I recently saw the movie American Hustle. I had hopes the movie would be good, but it defied my high expectations and ended up being one of my favorite movies of the year. It’s almost distracting how good the acting is from everyone, especially Christian Bale who deserves any and every award for his role (and ability to gain 50 pounds). There are a lot of moving parts to the movie and a lot to keep up with which made me realize that I probably wouldn’t have enjoyed it as much if I didn’t see it in the theater.
When you watch a movie in the theater, as opposed to your living room, you have only one choice: to watch the movie (I’ll get to the exceptions). When I watch a movie or TV show at home, there is always the urge to pull out a second device, whether computer or iPhone, and do something that feels “productive” while engaged in the “non-productive” task of watching the TV. When I give in to this temptation, I’m productive at simultaneously decreasing my enjoyment of two things at once.
Microsoft have commercials running that tout the ability to multitask on their tablet. The problem I have with this is that multitasking doesn’t exist. People can only focus on one thing at a time. You don’t multitask on a tablet (or anything else), you switch your focus between two things very quickly.
So when you watch something on a screen also with a computer, phone, or book in hand, you’re generally getting a worse experience from both. There is a lot to keep track of in the con-movie American Hustle, which is why it would be difficult to enjoy the movie while dealing with distractions. You miss a hundred little subtle things that make movies great.
But what if theaters are more distracting than my home?
I was in Vegas a few months ago, to meet up with friends and then attend a conference for work. In between the two, I had a few days where I was in sin city completely by myself. Like any male, I decided to quietly to go to a “show” that I didn’t tell many people about since I figured most people would find it slightly odd–odd because I was going alone and it wasn’t the type of show many people I know would normally attend. We live in a society where it feels strange to be alone. When alone, one often clings to their device of choice to starve off any feelings of isolation. I didn’t care about the feelings of isolation because this was perhaps my only chance to see these people perform on stage. The show I’m talking about is a performance by the Kronos Quartet, the reason I have an unnatural interest in classical music.
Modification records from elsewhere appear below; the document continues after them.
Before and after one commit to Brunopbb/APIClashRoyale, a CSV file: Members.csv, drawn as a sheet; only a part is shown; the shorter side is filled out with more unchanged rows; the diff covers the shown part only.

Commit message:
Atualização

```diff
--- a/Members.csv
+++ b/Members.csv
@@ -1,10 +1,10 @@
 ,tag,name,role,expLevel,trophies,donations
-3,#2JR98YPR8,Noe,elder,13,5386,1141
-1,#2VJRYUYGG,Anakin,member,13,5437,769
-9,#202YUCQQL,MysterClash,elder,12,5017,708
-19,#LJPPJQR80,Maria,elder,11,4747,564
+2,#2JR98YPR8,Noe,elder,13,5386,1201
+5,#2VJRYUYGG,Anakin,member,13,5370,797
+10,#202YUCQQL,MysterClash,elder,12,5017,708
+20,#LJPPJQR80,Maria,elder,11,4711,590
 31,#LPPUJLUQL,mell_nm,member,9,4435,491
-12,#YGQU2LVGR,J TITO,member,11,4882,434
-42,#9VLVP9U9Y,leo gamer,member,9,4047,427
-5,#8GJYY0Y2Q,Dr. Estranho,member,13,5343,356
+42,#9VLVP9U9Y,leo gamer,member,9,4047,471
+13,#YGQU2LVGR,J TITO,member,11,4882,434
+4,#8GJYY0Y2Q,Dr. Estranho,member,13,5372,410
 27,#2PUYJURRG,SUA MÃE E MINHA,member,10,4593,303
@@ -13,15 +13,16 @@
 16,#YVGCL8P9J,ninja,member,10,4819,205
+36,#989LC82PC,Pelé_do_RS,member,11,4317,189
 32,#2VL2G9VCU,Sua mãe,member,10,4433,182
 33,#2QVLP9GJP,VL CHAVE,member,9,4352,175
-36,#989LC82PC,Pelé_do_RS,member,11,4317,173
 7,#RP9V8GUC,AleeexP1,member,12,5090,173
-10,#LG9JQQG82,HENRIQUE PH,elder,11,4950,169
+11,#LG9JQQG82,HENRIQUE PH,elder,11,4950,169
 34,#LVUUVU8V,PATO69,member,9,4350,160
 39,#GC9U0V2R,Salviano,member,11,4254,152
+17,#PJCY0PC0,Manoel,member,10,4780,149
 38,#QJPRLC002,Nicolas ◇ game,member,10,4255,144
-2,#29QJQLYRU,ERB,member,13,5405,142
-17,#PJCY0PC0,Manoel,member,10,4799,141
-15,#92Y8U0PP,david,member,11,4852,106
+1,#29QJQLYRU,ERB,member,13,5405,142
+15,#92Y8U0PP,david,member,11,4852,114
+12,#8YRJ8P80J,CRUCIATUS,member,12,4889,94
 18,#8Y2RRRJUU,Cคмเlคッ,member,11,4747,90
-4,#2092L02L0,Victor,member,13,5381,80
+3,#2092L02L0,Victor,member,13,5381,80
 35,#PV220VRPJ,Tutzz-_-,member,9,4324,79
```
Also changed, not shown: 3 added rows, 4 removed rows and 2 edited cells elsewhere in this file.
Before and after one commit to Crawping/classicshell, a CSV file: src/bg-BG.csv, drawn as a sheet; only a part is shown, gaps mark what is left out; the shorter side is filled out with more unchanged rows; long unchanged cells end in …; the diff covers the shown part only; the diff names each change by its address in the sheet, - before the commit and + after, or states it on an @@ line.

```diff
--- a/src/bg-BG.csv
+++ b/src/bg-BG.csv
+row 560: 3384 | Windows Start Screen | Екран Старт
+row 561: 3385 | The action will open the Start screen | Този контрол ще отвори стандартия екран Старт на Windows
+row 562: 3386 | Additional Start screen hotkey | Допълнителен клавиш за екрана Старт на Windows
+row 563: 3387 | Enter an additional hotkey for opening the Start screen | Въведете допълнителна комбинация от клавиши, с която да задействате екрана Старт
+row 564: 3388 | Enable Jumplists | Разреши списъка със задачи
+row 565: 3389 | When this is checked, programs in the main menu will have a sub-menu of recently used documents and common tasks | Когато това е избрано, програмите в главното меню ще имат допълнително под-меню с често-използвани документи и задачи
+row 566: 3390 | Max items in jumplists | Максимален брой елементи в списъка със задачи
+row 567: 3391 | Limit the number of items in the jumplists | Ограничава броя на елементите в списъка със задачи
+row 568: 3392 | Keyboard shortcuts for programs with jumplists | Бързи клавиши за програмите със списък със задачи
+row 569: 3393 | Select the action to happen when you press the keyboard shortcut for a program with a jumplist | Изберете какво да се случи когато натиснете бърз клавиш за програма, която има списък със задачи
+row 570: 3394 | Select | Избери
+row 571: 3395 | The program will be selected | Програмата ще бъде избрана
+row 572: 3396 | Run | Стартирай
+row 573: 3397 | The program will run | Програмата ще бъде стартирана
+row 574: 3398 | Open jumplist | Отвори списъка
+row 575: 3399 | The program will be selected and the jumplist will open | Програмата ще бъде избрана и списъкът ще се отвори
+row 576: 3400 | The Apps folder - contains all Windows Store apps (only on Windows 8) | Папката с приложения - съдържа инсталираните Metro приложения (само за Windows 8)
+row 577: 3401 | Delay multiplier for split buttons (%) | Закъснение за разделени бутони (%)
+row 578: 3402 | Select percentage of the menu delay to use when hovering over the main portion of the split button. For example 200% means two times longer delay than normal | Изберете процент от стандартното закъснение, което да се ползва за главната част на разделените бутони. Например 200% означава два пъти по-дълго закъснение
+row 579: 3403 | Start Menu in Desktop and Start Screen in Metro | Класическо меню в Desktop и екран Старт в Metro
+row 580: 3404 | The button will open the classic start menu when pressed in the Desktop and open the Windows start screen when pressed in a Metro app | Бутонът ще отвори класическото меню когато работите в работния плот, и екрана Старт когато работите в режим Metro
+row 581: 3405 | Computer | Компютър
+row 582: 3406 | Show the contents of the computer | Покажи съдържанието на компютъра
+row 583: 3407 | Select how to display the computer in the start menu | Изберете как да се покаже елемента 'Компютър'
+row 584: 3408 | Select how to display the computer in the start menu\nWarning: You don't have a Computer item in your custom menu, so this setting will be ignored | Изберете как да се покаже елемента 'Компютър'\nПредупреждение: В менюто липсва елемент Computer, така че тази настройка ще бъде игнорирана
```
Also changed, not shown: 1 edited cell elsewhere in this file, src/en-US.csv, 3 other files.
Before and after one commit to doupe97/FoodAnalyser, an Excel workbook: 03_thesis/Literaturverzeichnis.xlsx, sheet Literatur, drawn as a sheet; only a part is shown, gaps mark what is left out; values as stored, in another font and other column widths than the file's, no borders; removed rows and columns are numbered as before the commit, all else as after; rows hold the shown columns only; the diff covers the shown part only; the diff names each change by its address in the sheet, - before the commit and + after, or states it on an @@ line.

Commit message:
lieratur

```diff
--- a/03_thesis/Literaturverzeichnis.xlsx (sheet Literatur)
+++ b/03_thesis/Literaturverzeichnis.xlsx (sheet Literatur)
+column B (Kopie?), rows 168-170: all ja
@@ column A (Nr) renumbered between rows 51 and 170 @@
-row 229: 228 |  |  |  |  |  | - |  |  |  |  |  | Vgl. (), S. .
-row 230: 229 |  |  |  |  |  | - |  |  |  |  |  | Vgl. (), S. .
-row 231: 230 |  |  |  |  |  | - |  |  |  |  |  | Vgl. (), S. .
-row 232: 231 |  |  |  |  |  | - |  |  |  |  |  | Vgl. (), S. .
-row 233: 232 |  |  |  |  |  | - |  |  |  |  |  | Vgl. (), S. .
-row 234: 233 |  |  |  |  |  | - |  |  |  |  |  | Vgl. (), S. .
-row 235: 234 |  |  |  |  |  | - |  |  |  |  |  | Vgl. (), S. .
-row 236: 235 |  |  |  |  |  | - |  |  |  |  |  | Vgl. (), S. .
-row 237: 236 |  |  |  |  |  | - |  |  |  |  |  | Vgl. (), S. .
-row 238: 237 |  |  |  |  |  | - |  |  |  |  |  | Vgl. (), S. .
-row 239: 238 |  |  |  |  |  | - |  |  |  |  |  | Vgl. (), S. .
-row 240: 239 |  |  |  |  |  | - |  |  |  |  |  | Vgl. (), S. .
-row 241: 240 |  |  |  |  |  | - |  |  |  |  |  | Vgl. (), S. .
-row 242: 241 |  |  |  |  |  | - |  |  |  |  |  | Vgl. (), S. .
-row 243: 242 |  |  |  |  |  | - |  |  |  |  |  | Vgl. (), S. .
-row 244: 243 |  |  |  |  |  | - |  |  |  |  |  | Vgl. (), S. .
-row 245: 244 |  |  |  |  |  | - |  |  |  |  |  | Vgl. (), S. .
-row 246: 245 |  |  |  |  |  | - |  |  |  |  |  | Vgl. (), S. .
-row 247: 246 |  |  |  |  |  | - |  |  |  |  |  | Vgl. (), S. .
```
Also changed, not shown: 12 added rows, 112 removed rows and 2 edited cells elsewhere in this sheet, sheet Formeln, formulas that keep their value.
I went to see the Kronos Quartet perform Lux Aeterna. Every other piece they performed was just icing on the classical cake. Seeing them perform the piece live was amazing and worth the ticket alone. But during one of the other pieces they were performing, I was unfortunately reminded how interesting some people are. The piece they were performing was one of the quieter pieces of the entire night. During the piece, someone decided they had to have a piece of candy. I’m certain it was an older person because old people don’t carry around Skittles, they carry individually wrapped candies, which this was. While being transported to another place from the beautiful classical piece, I was brought back down to earth thanks to the slow unraveling of a piece of candy. The person tried to muffle the noise by unwrapping it slowly, but that just prolonged the distraction.
People also ruin movies at the theater, as most people are aware. Last night I saw Wolf of Wall Street, which was pretty good but far too long. During the start of the movie, two women a couple seats down from us were gabbing their heads off. I gave a Seinfeld-esque half turn glare, which did nothing since they were living in their own world. My only options were: 1. Ignore them and hope they stop. 2. Throw popcorn at them (just a few kernels). 3. Direct a stern shush in their direction. Option 3 is the most satisfying one, but I couldn’t do it. My quick unscientific calculation told me that there is a 50% chance they’d realize they were being annoying and stop, but also a 50% chance the talking would increase and turn its focus on how rude it was for me to shush them. This is similar to when I honk at someone who is in the wrong and they flick me off.
Women wreck movies by talking to each other while men wreck movies by their own efforts. I’m not sure which is worse. When I saw Talladega Nights, there was a man two seats down from me jabbering on his cell phone for 80% of the movie. To quote the Seinfeld episode where Jerry has to deal with a talker at the movie theater, “I gave the guy the half-turn. Then I gave him the full turn with the eye roll. I mean, beyond that, I’m risking a punch in the mouth.” I would rather since next to a 180 pound pile of manure than someone talking on a cell phone.
Last summer I saw the movie The Spectacular Now. An older gentleman by himself, which is fine, was sitting next to me. About 45 minutes into the movie, I hear the growing sounds of an old man on a Saturday afternoon snoring. Immediately after I notice the man next to me is sawing logs, about 10 people turn to stare in wonderment and annoyance. I’m the only person next to him so now I feel deputized to do something about his obnoxious snoring. After about 20 seconds, which felt like an eternity, I slightly nudged his knee, waking him from his slumber. We repeated this knee-nudging dance three more times during the course of the movie.
All of that is to say that theaters can be more distracting, but under ideal conditions a movie is always better in the theater, if only for the fact that you’re setting yourself up in an ideal environment to only focus on what is in front of you. To fully understand the power of focus, try the experiment below.